After posting a recent grumbling piece about AT&T having done away with a key feature of its family controls program--namely the ability to cap...
Come Halloween, the double data plans will be taken off the menu and the buckets will shrink back down to their original size. But should Sprint or any other carrier approach the 800GB horizon again—or even boldly push past it into uncharted 1 terabyte waters—they could seriously risk melting under the heat of subscriber scrutiny.
But then again, teens may be an unreliable source for predicting how Apple’s foray into the watch game will go. Elsewhere in the survey, the teen respondents are asked to name their top watch brands. Just like in the spring 2014 and fall 2013 study, Rolex easily took the top spot. On average, 30 percent of respondents said the luxury brand time pieces are just the best.
"I can tell you everything you need to know about Iliad. The owner's wealthy, he's got long hair, he made his money in porn, and his wife is the heir to Louis Vuitton money. I mean, sh*t, what else do you need to know?"

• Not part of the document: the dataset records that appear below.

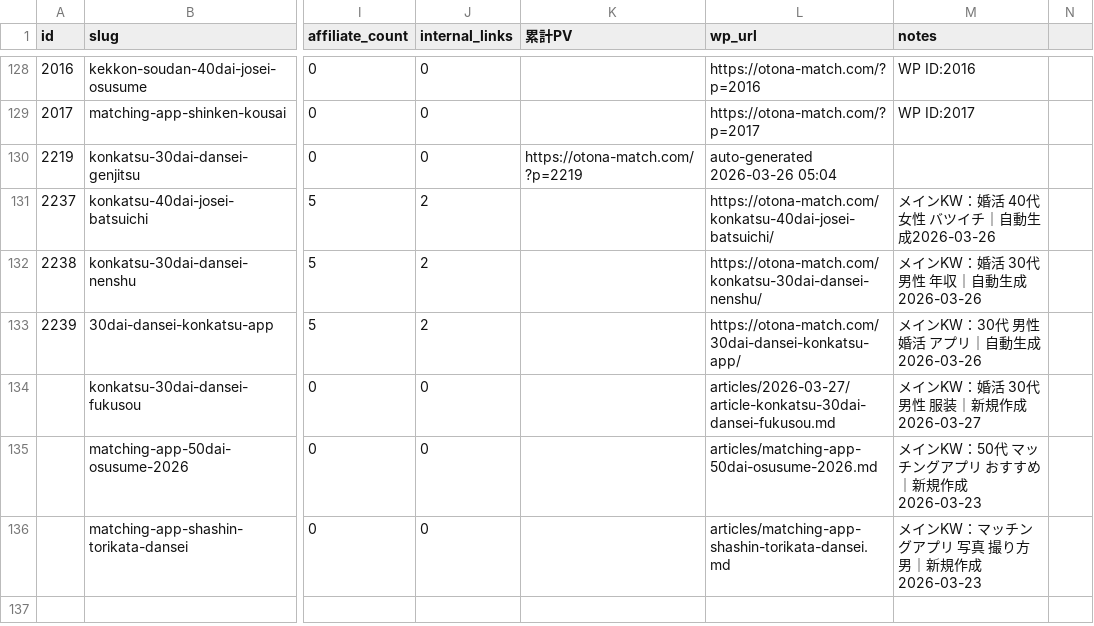
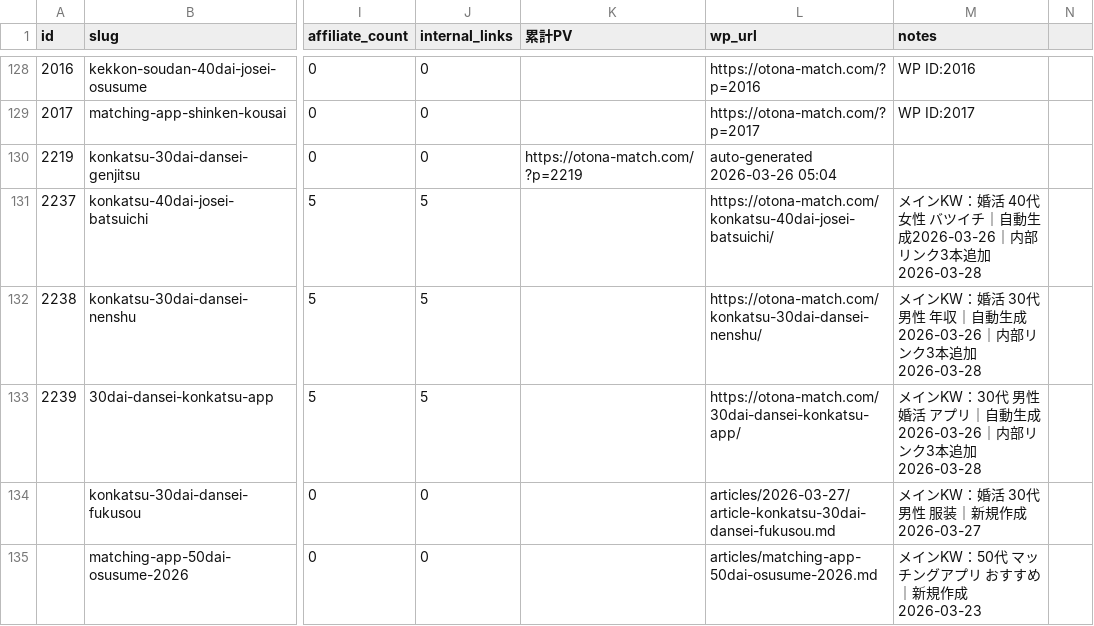
Before and after one commit to tmizuno27/claude-code, a CSV file: sites/otona-match.com/outputs/article-management.csv, drawn as a sheet; only a part is shown, gaps mark what is left out; the shorter side is filled out with more unchanged rows; the diff names each change by its address in the sheet, - before the commit and + after, or states it on an @@ line.

```diff
--- a/sites/otona-match.com/outputs/article-management.csv
+++ b/sites/otona-match.com/outputs/article-management.csv
-J131:J133 (internal_links): 2
+J131:J133 (internal_links): 5
-M131 (notes): メインKW：婚活 40代 女性 バツイチ｜自動生成2026-03-26
+M131 (notes): メインKW：婚活 40代 女性 バツイチ｜自動生成2026-03-26｜内部リンク3本追加2026-03-28
-M132 (notes): メインKW：婚活 30代 男性 年収｜自動生成2026-03-26
+M132 (notes): メインKW：婚活 30代 男性 年収｜自動生成2026-03-26｜内部リンク3本追加2026-03-28
-M133 (notes): メインKW：30代 男性 婚活 アプリ｜自動生成2026-03-26
+M133 (notes): メインKW：30代 男性 婚活 アプリ｜自動生成2026-03-26｜内部リンク3本追加2026-03-28
```
Also changed, not shown: sites/sim-hikaku.online/outputs/article-management.csv, 1 other file.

At an average cost of less than a soda, mobile games are disposable. It’s not uncommon for a mobile game (particularly free ones) to get a good couple of weeks on a device before getting deleted. And those are the lucky ones. It’s the kind of culture that makes IPOs from the Candy Crush people look negligent.
After nervously handing over an iPhone 5 to my 12-year old, I knew I was going to have to do something to monitor the amount of data he was using. I didn't want to completely ban him from using data, but I certainly wanted to mitigate the possibility of overages.
How many more artists must cash in credibility to hitch their wagon to a smartphone star? How many more manufacturers must package inessential music with their hero phones? The answer remains unclear but until the practice stops, complaints about unauthorized downloads and privacy invasion will continue to steal some thunder from perfectly good smartphones.
When you think about the number of times you've looked at the screen of your smartphone in the past few hours, whether iPhone or Android or Windows Phone, it's hard not to resort to hyperbole when talking about the original iPhone.
Considering the push for gigabytes and the certain doom for networks that can’t keep up, plans measured in megabytes seem like an anomaly. Options with less than 1GB are, at best, starting to look hopelessly outdated. At worst, they look like a slightly less than straightforward cash grab.
Carriers have long been trying to figure out how best to make use of the massive amounts of data out various cellular-connected devices create. Until now, they haven't really done a good job of what many analysts refer to as digital gold.
If Android and the many OEM partners can find a way to close the fragmentation gap, then Android Wear could become as pervasive as its parent software. Of course, if someone releases a commercially viable smartwatch with its own cellular connection, then fragmentation ceases to be a phone-watch pairing issue and becomes a standalone smartwatch problem.
This is T-Mobile's way into major metropolitan markets, where it will continue to take subscribers from the likes of AT&T and Verizon. Yes, Verizon has its XLTE product, and Sprint has its "Spark" offering, but neither of those are offering the kinds of speeds T-Mobile is putting up right now.
Users of high-end smartphones are not going to buy the Fire Phone for a number of reasons but the limited access to Google Play is one big reason power users will stay away. Gesture control and 3D are not enough to sway the power user from an LG G3, an HTC One M8, or a Galaxy S5, all of which cost the same but offer full access to the Google Play store.
With its deep integration of Microsoft's Office software, Windows Phone really does have a chance to make it in the smartphone game, but it absolutely must get developers, both big and hyper-local, behind it and not in the half-hearted manner they are now. It might be argued that Steve Ballmer realized this better than anyone.